Completeness of communication lies in one’s ability to not only effectively transmit messages, but also actively receive them as well. While this concept may seem quite straightforward, it’s amazing how often conversations are one-sided. Active listening is a vital component of communication because it allows for both a productive back-and-forth as well as proper understanding between the parties involved. Want to know if you’re a complete communicator practicing active listening? Ask yourself the following question, and be bluntly truthful to yourself in responding:

Am I actually listening to what the other person is saying, or just waiting for my turn to talk?

The latter is a clear sign active listening is taking a back seat, as too little attention is being paid to the information you’re receiving in favour of contributing your own. We’re all guilty of it, so don’t get too down on yourself if you discover it’s happening more often than you’d like. Here’s a few more questions you can ask yourself to find out if active listening is a strong part of your communication repertoire or not:

  • Could I summarize and repeat the last 20 seconds of what the person I’m talking to has just said, if asked to? Even the last 10?

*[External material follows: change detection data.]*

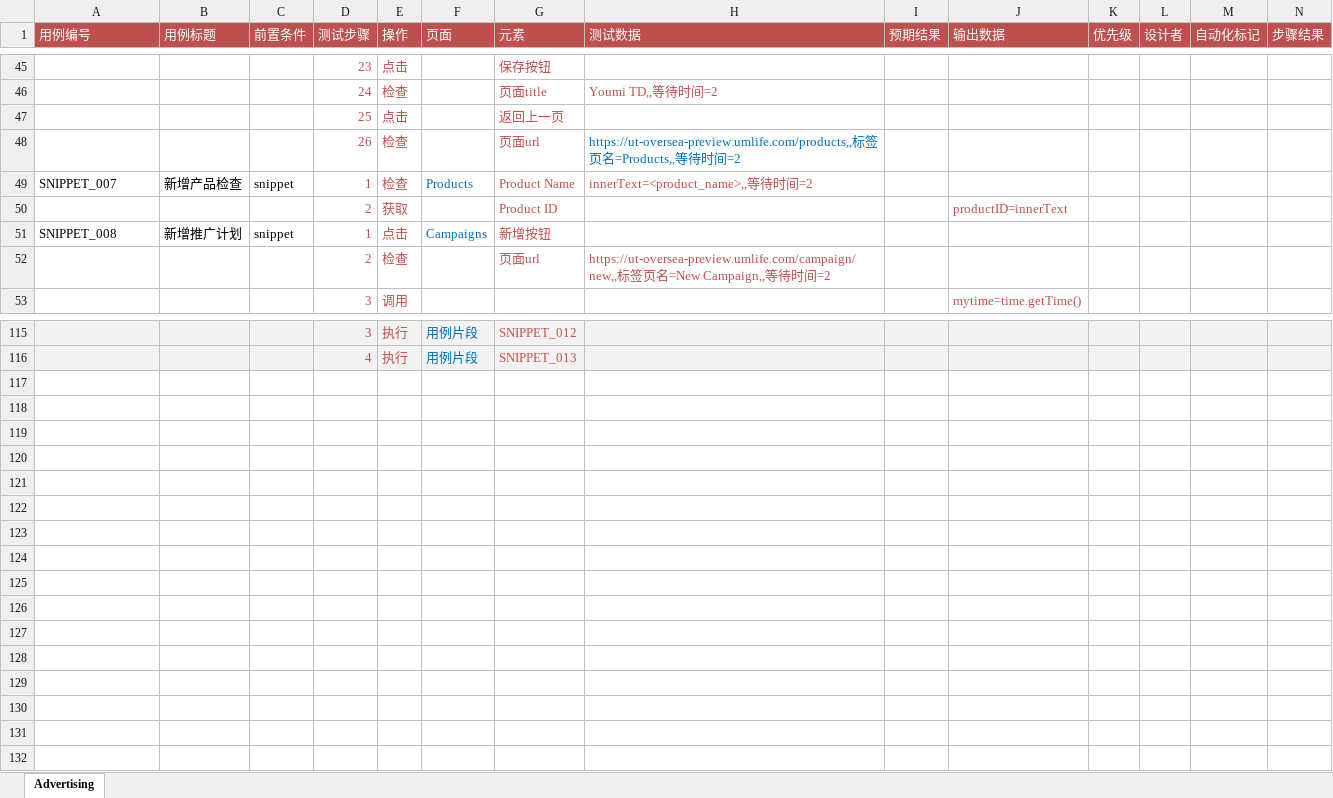
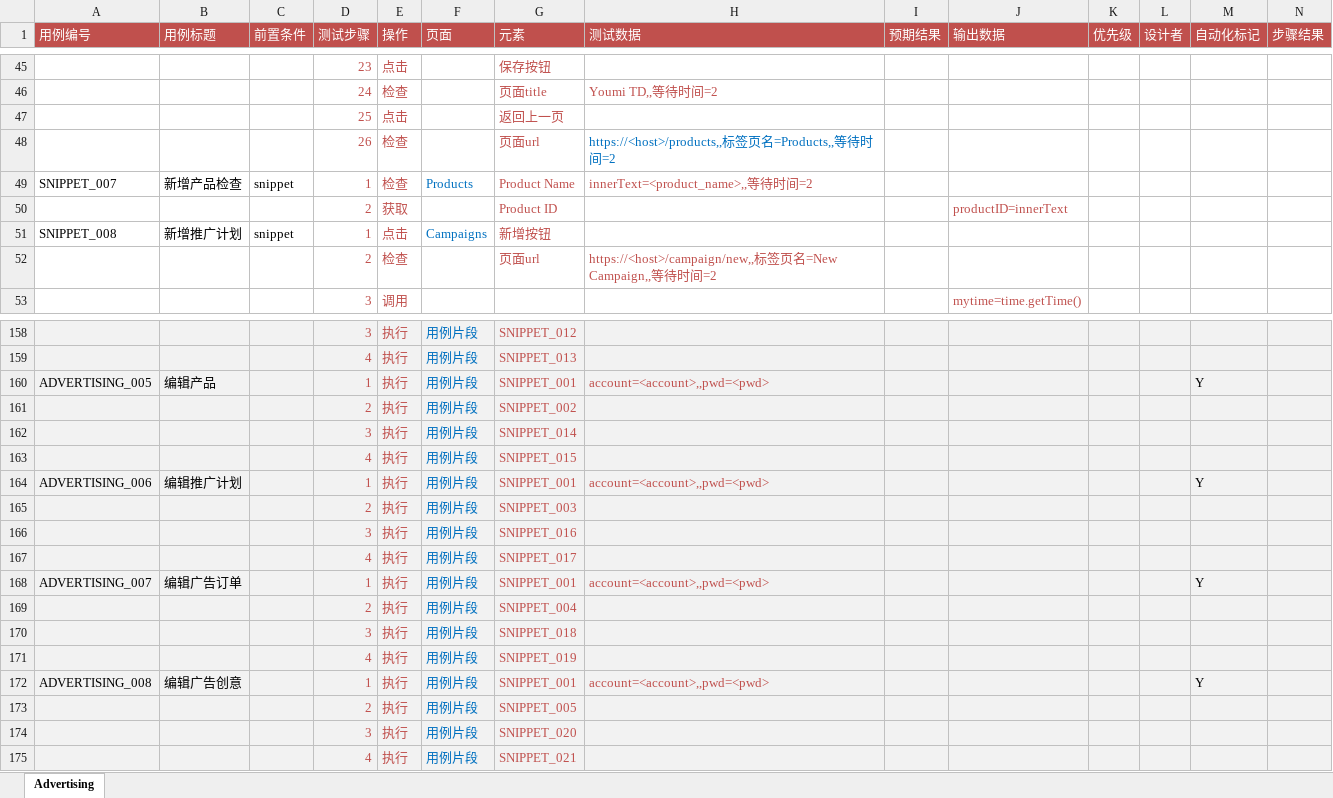
Before and after one commit to StaceyCxh/sweetest, an Excel workbook: sweetest/testcase/InterUT-TestCase.xlsx, sheet Advertising, drawn as a sheet; only a part is shown, gaps mark what is left out; values as stored, in another font and other column widths than the file's, no borders; rows hold the shown columns only; the diff covers the shown part only; the diff names each change by its address in the sheet, - before the commit and + after, or states it on an @@ line.

```diff
--- a/sweetest/testcase/InterUT-TestCase.xlsx (sheet Advertising)
+++ b/sweetest/testcase/InterUT-TestCase.xlsx (sheet Advertising)
-H48 (测试数据): https://ut-oversea-preview.umlife.com/products,,标签…
+H48 (测试数据): https://<host>/products,,标签…
-H52 (测试数据): https://ut-oversea-preview.umlife.com/campaign/new,,标签…
+H52 (测试数据): https://<host>/campaign/new,,标签…
+row 160: ADVERTISING_005 | 编辑产品 |  | 1 | 执行 | 用例片段 | SNIPPET_001 | account=<account>,,pwd=<pwd> |  |  |  |  | Y
+row 161:  |  |  | 2 | 执行 | 用例片段 | SNIPPET_002
+row 162:  |  |  | 3 | 执行 | 用例片段 | SNIPPET_014
+row 163:  |  |  | 4 | 执行 | 用例片段 | SNIPPET_015
+row 164: ADVERTISING_006 | 编辑推广计划 |  | 1 | 执行 | 用例片段 | SNIPPET_001 | account=<account>,,pwd=<pwd> |  |  |  |  | Y
+row 165:  |  |  | 2 | 执行 | 用例片段 | SNIPPET_003
+row 166:  |  |  | 3 | 执行 | 用例片段 | SNIPPET_016
+row 167:  |  |  | 4 | 执行 | 用例片段 | SNIPPET_017
+row 168: ADVERTISING_007 | 编辑广告订单 |  | 1 | 执行 | 用例片段 | SNIPPET_001 | account=<account>,,pwd=<pwd> |  |  |  |  | Y
+row 169:  |  |  | 2 | 执行 | 用例片段 | SNIPPET_004
+row 170:  |  |  | 3 | 执行 | 用例片段 | SNIPPET_018
+row 171:  |  |  | 4 | 执行 | 用例片段 | SNIPPET_019
+row 172: ADVERTISING_008 | 编辑广告创意 |  | 1 | 执行 | 用例片段 | SNIPPET_001 | account=<account>,,pwd=<pwd> |  |  |  |  | Y
+row 173:  |  |  | 2 | 执行 | 用例片段 | SNIPPET_005
+row 174:  |  |  | 3 | 执行 | 用例片段 | SNIPPET_020
+row 175:  |  |  | 4 | 执行 | 用例片段 | SNIPPET_021
```
Also changed, not shown: 43 added rows and 11 edited cells elsewhere in this sheet, sweetest/element/InterUT-Elements.xlsx, 5 other files.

    • The ability to summarize and repeat back what you’ve heard conveys understanding and retention, proving you’re focused on what the other party has to say and the importance behind it.

  • Do I get asked the same question, or variants of it, multiple times in the same conversation?

    • This could be a failure on the part of the other party to actively listen to the responses you’ve given, but could also indicate you’ve not heard or internalized what they’re asking and failed to deliver an adequate response.

  • Am I constantly attempting to jump into the conversation at any pause from the other party, no matter how small?

    • Enthusiasm to respond is one thing, but paying attention to the tempo and flow of communication is important. Even a seemingly ‘easy’ question should be given thought and consideration, and rushing to respond likely means you’ve missed out on at least some of the important information put forth by the other party.

There is good news about recognizing this pattern of behaviour, even if it’s unwanted: recognition is the first step toward awareness and change. Like any habit, once you’ve identified the routine that does not serve, you can work on conditioning yourself into a new one. It may seem challenging at first, but with consistency behind your actions, you’ll start building your active listening muscles and communicating more completely in no time. A few tips to build or improve your active listening skills:

  • Fight the urge to interrupt

    • Aside from causing frustration in the other party, there’s few better ways to prove you’re more focused on what you have to say next than interrupting.

  • Listen without judgment or jumping to conclusions

    • Emotional reactions will often shut down active listening because we become defensive. Especially when complaints or difficult conversations are had, it’s important to listen to the other party and choose to respond rather than react.

  • Don’t start planning what to say

    • It’s quite difficult listening to what’s being said if you’re in the process of formulating your own response, so let go of the need to do so. Your response will not seem ill-prepared if you properly digest what the other party is saying, so don’t let fear or uncertainty control you.

  • Ask questions of your own

    • Active listening doesn’t mean you remain completely silent, as the other party may not be effectively communicating all the details you need to assist or provide service. Don’t be shy to clarify and ask questions so you can better hear and understand what the other party means or is saying.

  • Summarize back in your own words

    • We touched on it when assessing whether you were actively listening or not–can you repeat back what you’ve just heard? The ability to summarize and repeat back to the other party shows strong listening skills and that you’ve understood what they have to say.

Service-based businesses thrive off our ability to effectively and completely communicate with everyone we speak with. The more you practice active listening in your day-to-day conversations, the more powerfully you’ll connect with your prospects, investors, tenants, vendors, fellow employees and beyond. We can all expand and further hone our ability to communicate–all it takes is the will to do so and the right mindset behind it!



bottom of page